**Data entries:**
***
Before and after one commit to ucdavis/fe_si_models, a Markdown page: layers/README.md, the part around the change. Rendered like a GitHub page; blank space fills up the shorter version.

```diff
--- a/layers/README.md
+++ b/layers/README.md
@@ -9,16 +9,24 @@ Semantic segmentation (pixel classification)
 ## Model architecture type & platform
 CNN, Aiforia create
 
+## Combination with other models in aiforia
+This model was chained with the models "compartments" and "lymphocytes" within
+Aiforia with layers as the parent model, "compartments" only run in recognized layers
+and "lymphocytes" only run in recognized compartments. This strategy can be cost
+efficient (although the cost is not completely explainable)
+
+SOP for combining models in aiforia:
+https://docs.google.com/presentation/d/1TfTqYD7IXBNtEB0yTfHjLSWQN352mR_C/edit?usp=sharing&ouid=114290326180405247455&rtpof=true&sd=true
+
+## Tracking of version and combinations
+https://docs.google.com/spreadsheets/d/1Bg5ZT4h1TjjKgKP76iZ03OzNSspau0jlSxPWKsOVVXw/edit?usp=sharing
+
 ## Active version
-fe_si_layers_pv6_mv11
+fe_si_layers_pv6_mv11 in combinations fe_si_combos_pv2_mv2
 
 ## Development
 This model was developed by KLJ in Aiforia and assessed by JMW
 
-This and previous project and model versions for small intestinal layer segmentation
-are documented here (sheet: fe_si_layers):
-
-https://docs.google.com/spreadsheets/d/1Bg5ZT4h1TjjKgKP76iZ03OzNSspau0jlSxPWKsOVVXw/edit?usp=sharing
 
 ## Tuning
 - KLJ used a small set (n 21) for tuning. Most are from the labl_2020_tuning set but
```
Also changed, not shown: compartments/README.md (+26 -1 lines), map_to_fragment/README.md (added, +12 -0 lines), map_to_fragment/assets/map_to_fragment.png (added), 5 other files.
***
**Goal of the exercise:** All of the data above must be retyped exactly.

**Solution to this problem:**
Before and after one commit to ucdavis/fe_si_models, a Markdown page: layers/README.md, the part around the change. Rendered like a GitHub page; blank space fills up the shorter version.

```diff
--- a/layers/README.md
+++ b/layers/README.md
@@ -9,16 +9,24 @@ Semantic segmentation (pixel classification)
 ## Model architecture type & platform
 CNN, Aiforia create
 
+## Combination with other models in aiforia
+This model was chained with the models "compartments" and "lymphocytes" within
+Aiforia with layers as the parent model, "compartments" only run in recognized layers
+and "lymphocytes" only run in recognized compartments. This strategy can be cost
+efficient (although the cost is not completely explainable)
+
+SOP for combining models in aiforia:
+https://docs.google.com/presentation/d/1TfTqYD7IXBNtEB0yTfHjLSWQN352mR_C/edit?usp=sharing&ouid=114290326180405247455&rtpof=true&sd=true
+
+## Tracking of version and combinations
+https://docs.google.com/spreadsheets/d/1Bg5ZT4h1TjjKgKP76iZ03OzNSspau0jlSxPWKsOVVXw/edit?usp=sharing
+
 ## Active version
-fe_si_layers_pv6_mv11
+fe_si_layers_pv6_mv11 in combinations fe_si_combos_pv2_mv2
 
 ## Development
 This model was developed by KLJ in Aiforia and assessed by JMW
 
-This and previous project and model versions for small intestinal layer segmentation
-are documented here (sheet: fe_si_layers):
-
-https://docs.google.com/spreadsheets/d/1Bg5ZT4h1TjjKgKP76iZ03OzNSspau0jlSxPWKsOVVXw/edit?usp=sharing
 
 ## Tuning
 - KLJ used a small set (n 21) for tuning. Most are from the labl_2020_tuning set but
```
Also changed, not shown: compartments/README.md (+26 -1 lines), map_to_fragment/README.md (added, +12 -0 lines), map_to_fragment/assets/map_to_fragment.png (added), 5 other files.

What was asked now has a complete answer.